SpongeBob and Michelangelo


Charlie Her Many Horses’ collaboration with Idyllwild Arts InterArts Chair Abbie Bosworth on an abbreviated devised A Midsummer Night’s Dream last October, at Red Cloud School, on South Dakota’s Lakota Pine Ridge Reservation, had gone well.

Abbie directed, improvising bravely as her cast of after-school players changed from day to day. Charlie helped with costume and set design for the performance, staged in Red Cloud’s halls and beneath a stairwell. Abbie and Charlie and the young players created enough magic to persuade four Pine Ridge teenagers to register for Teens & Kids classes in the upcoming Idyllwild Arts Summer Program, where they’ll find more magic.
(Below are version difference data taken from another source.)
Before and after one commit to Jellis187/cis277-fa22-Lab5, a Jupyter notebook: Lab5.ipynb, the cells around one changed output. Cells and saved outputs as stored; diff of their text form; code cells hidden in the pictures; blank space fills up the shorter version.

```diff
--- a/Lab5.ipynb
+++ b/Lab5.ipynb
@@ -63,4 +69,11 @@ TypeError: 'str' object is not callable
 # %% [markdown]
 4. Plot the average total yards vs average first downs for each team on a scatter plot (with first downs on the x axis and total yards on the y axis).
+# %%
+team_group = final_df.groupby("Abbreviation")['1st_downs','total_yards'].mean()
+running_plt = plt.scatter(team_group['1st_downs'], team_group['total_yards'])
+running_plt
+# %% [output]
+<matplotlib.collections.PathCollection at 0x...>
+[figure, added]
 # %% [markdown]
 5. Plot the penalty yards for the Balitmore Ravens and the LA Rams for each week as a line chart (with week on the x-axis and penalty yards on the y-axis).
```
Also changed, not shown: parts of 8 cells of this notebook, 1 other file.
So Abbie couldn’t resist inviting Charlie to Idyllwild Arts to help with a longer devised A Midsummer Night’s Dream, staged by her InterArts students on April 20, outside near the Studio D classroom. Charlie worked with Abbie and her students between March 4 and March 23.
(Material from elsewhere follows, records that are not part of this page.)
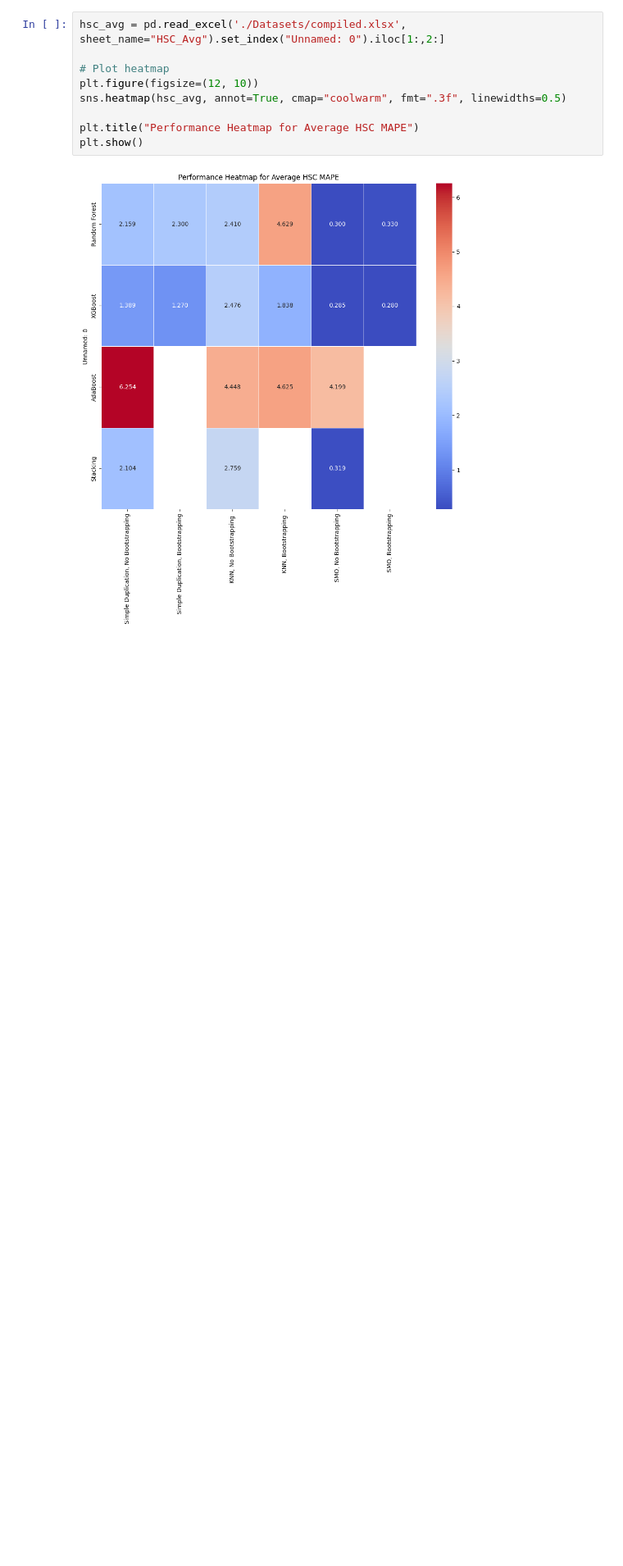
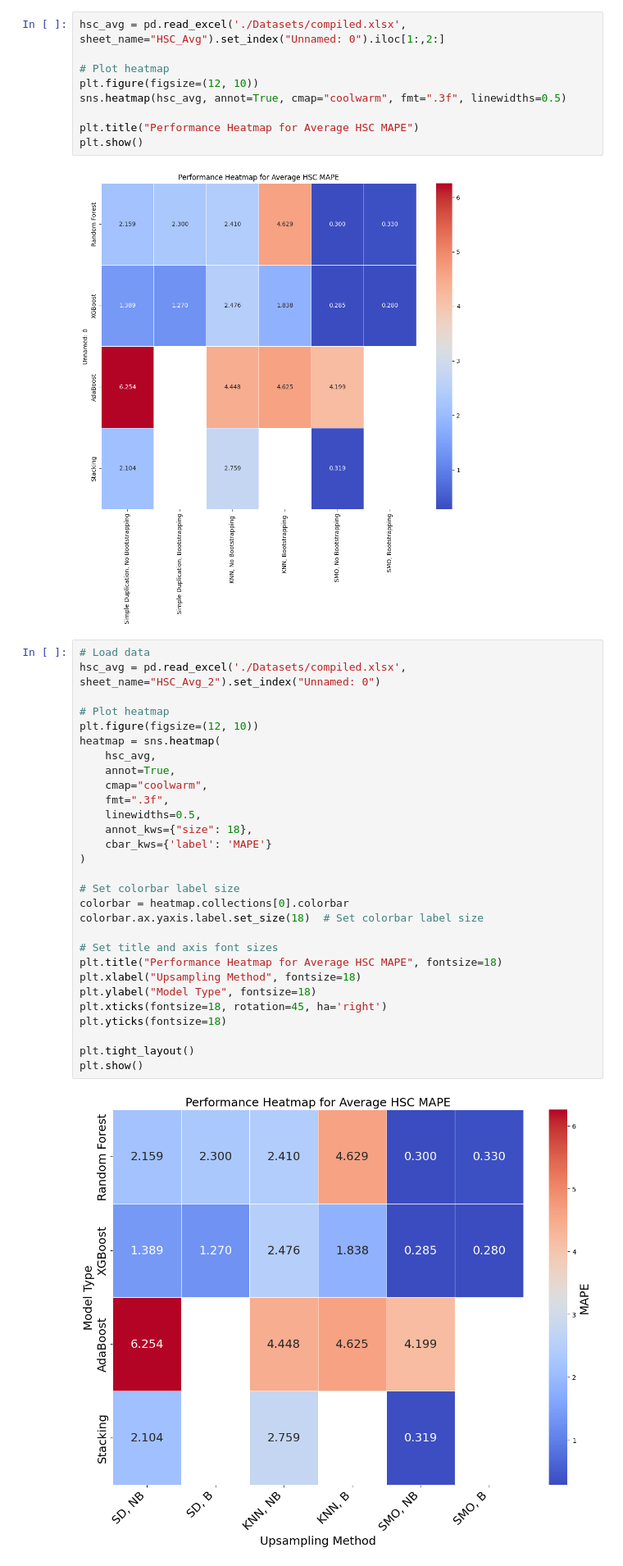
Before and after one commit to u7338876/vapingeffect, a Jupyter notebook: ModelPerformance.ipynb, the cells around one changed output. Shown at 82% size. Cells and saved outputs as stored; diff of their text form; blank space fills up the shorter version.

```diff
--- a/ModelPerformance.ipynb
+++ b/ModelPerformance.ipynb
@@ -137,6 +137,37 @@ plt.title("Performance Heatmap for Average HSC MAPE")
 plt.show()
 # %% [output]
 [figure]
+# %%
+# Load data
+hsc_avg = pd.read_excel('./Datasets/compiled.xlsx', sheet_name="HSC_Avg_2").set_index("Unnamed: 0")
+
+# Plot heatmap
+plt.figure(figsize=(12, 10))
+heatmap = sns.heatmap(
+    hsc_avg,
+    annot=True,
+    cmap="coolwarm",
+    fmt=".3f",
+    linewidths=0.5,
+    annot_kws={"size": 18},
+    cbar_kws={'label': 'MAPE'}
+)
+
+# Set colorbar label size
+colorbar = heatmap.collections[0].colorbar
+colorbar.ax.yaxis.label.set_size(18)  # Set colorbar label size
+
+# Set title and axis font sizes
+plt.title("Performance Heatmap for Average HSC MAPE", fontsize=18)
+plt.xlabel("Upsampling Method", fontsize=18)
+plt.ylabel("Model Type", fontsize=18)
+plt.xticks(fontsize=18, rotation=45, ha='right')
+plt.yticks(fontsize=18)
+
+plt.tight_layout()
+plt.show()
+# %% [output]
+[figure, added]
 # %%
 qaly_over_n = pd.read_excel('./Datasets/compiled.xlsx', sheet_name="QALY_Over_n")
 # Plot line graph
```
Also changed, not shown: parts of 1 cell of this notebook, 8 other files.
“I paint, I sculpt, I make knives out of old things like rusted lawn-mower blades—sometimes for use, sometimes for the aesthetic appeal—I make my own Halloween costumes. I didn’t mean to frighten anybody the year I did SpongeBob, but kids don’t expect him to be life-size. . .”

Charlie rattles off other kinds of making that he does. It becomes clear that his versatility and flexibility are perfectly suited to the needs of a theatrical piece that Abbie’s InterArts students made up as they went along.

“You can’t just make decorative pieces to put on the set,” he explains, “because three days after you’ve made it out of cardboard somebody might decide that it needs to be sturdy enough to serve as a chair for somebody to sit on. So whenever you build something you have to think ahead and ask yourself what else it might be needed for.”

Charlie has been making things since he was a boy, having picked up the Halloween-costume-making habit from his mother. That was on South Dakota’s Lakota Rosebud Reservation, two hours east of the Pine Ridge Reservation.

“My mother was a pediatrician and my father was a nurse. They always encouraged my brothers and sisters and me to take part in every kind of art.”

He graduated from high school in 2005 and has also studied art at the University of Minnesota and at Sinte Gleska (“Spotted Tail”) University, on the Rosebud Reservation. He often exhibits at Native American art markets in Rapid City and Sioux Falls. This August he might exhibit for the first time ever at the famous Santa Fe Indian Market, even though “New Mexico’s a long drive from South Dakota and packing up my pieces for the trip and packing up what I don’t sell to bring back will be a lot of work.”

The smile that Charlie usually wears can’t disguise the serious intention behind much of his work, including the Michelangelo pastiche on his Facebook page.

Charlie’s interviewer had seen the Facebook page before. Now he brings it up again on his laptop. Charlie reminds the interviewer that in 1862 the sixteenth president ordered the largest mass execution in United States history—not surprisingly, of Dakota Indians.

“I guess Native Americans don’t hold President Lincoln in the same high esteem that many Americans do,” the interviewer says.

Charlie hasn’t stopped smiling.

“Native Americans don’t hold most presidents in high esteem,” he laughs.